Over the years, we’ve developed over 250 of these models. And because what we were faced with is that many of the new drugs are not necessarily developed for neuroblastoma or breast cancer, but again specific to a genetic target, in the PPTC we decided to do a very extensive genetic characterization of all of our models.
Why did you and ALSF and the PPTC decide to release the data?
We have developed a very large set of data, and we really think this data is important to anyone who wants to do experiments. The traditional way things are done in academia is that you do your experiment, you analyze the data, you write a paper, and then when you publish the paper, you release the data. But we wanted to release the data as soon as it was ready, and these models are open to anyone. I think the significance of this is that, if a company has a great drug against a specific mutant protein, we can now say, these models have [that mutation] and these models don’t, and therefore we can do much more rigorous preclinical testing and hopefully be much more efficient in our timeline of testing and getting these into the clinic.
How does the traditional timeline of preclinical testing compare to what is possible with this data release?
The process used to be, if you test a drug and maybe some tumors responded and some didn’t, then we’d have to go through the exercise of trying to figure out why. And that could take months or even years.

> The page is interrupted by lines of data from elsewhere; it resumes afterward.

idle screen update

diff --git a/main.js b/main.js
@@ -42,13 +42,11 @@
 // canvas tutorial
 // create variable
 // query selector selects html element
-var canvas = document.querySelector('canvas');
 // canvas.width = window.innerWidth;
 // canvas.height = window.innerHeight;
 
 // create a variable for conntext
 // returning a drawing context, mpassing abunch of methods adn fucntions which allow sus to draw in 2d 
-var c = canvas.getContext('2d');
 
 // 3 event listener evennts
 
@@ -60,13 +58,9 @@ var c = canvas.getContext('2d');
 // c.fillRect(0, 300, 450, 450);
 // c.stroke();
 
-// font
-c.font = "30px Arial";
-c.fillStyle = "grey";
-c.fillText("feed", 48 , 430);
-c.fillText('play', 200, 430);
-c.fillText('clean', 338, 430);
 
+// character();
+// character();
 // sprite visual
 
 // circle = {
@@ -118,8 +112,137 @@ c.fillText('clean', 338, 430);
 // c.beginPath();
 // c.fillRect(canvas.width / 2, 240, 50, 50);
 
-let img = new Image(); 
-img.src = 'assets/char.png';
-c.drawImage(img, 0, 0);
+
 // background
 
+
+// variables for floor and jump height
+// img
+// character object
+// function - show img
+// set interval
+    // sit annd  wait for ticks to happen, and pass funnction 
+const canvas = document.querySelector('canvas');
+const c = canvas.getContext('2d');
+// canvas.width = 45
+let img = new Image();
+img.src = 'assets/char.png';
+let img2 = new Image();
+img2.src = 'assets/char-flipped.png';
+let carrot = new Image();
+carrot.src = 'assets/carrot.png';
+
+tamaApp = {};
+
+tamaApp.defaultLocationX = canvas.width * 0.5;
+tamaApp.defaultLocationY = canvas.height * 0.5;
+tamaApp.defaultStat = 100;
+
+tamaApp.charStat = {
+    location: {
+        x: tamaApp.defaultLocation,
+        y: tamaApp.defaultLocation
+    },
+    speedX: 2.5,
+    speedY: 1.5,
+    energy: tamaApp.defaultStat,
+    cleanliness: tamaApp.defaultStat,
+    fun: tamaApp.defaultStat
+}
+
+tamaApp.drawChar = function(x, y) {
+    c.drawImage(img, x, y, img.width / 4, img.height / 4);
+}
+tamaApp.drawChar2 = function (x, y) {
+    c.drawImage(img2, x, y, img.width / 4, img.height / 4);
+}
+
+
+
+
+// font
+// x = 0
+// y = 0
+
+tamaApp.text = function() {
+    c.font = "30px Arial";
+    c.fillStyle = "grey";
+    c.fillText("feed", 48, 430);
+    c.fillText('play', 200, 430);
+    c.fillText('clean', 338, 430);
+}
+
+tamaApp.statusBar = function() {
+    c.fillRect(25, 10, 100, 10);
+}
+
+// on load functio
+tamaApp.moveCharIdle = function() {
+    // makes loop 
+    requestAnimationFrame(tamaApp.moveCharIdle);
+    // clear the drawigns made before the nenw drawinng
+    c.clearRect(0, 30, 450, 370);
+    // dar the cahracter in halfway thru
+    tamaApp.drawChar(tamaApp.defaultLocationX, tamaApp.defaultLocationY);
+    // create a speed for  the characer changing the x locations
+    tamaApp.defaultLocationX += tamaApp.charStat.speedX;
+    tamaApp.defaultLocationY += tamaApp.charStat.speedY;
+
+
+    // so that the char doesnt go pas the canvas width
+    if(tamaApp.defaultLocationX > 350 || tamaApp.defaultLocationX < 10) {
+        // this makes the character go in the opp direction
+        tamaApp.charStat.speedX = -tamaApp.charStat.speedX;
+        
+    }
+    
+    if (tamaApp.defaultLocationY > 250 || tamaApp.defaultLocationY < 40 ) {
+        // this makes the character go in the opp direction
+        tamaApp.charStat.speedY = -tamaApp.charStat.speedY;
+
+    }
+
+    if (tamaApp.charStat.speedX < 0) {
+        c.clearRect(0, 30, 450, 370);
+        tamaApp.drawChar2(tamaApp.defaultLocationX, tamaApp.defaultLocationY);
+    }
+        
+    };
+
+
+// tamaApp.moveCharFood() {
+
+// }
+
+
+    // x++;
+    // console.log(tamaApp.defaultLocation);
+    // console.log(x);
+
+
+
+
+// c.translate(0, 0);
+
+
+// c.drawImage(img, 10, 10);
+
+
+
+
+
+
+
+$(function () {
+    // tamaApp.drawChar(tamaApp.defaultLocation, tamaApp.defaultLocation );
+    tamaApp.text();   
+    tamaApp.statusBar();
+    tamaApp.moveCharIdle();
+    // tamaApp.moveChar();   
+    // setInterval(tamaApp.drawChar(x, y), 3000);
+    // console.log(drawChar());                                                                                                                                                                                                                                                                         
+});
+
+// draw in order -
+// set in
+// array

Now, the explanation may be right in front of us because it was either the exact hypothesis we were testing there that had the mutation or not, or even if our hypothesis was wrong, we have this enormous amount of data at our disposal to ask: Why did some respond and why did some not? There’s not a single answer to your question, but I think that we’ve streamlined significantly.
How do you see this project growing, or what do you see in the future for it?
Cancer is complex, and there are many things you can determine about a cancer from the types of assays we did, which are largely genetic sequencing. But there are other very important changes that are silent to the sort of technology that we did, so we’re planning a proteomics project for all of these where — instead of sequencing the DNA and RNA — we examine the quantities of key proteins that are involved in cancer growth and metastasis. And then we continue to generate models. So we view this as sort of version one, and the proteomics will probably be version two, and I think the version three would be assaying the new models and making sure that they have the same sort of characterization.
Why would you describe the ALSF/PPTC data release as a unique tool?
This is the first time that I’m aware of that an academic consortium has teamed up to generate data to guide drug development. It’s not surprising that some of the larger drug companies have done similar things with their own drugs, but as far as I’m aware, this is the only release of childhood cancer data where multiple types of different cancers are all analyzed together, and it’s not just the genetic data — that’s there and that’s important — but it’s also the response data to the different drugs. Making that available broadly will allow other researchers to either not repeat experiments that are doomed to fail or extend experiments that look very interesting. I think that’s a very unique resource.
Learn more about Dr. Maris’ neuroblastoma work on Cornerstone.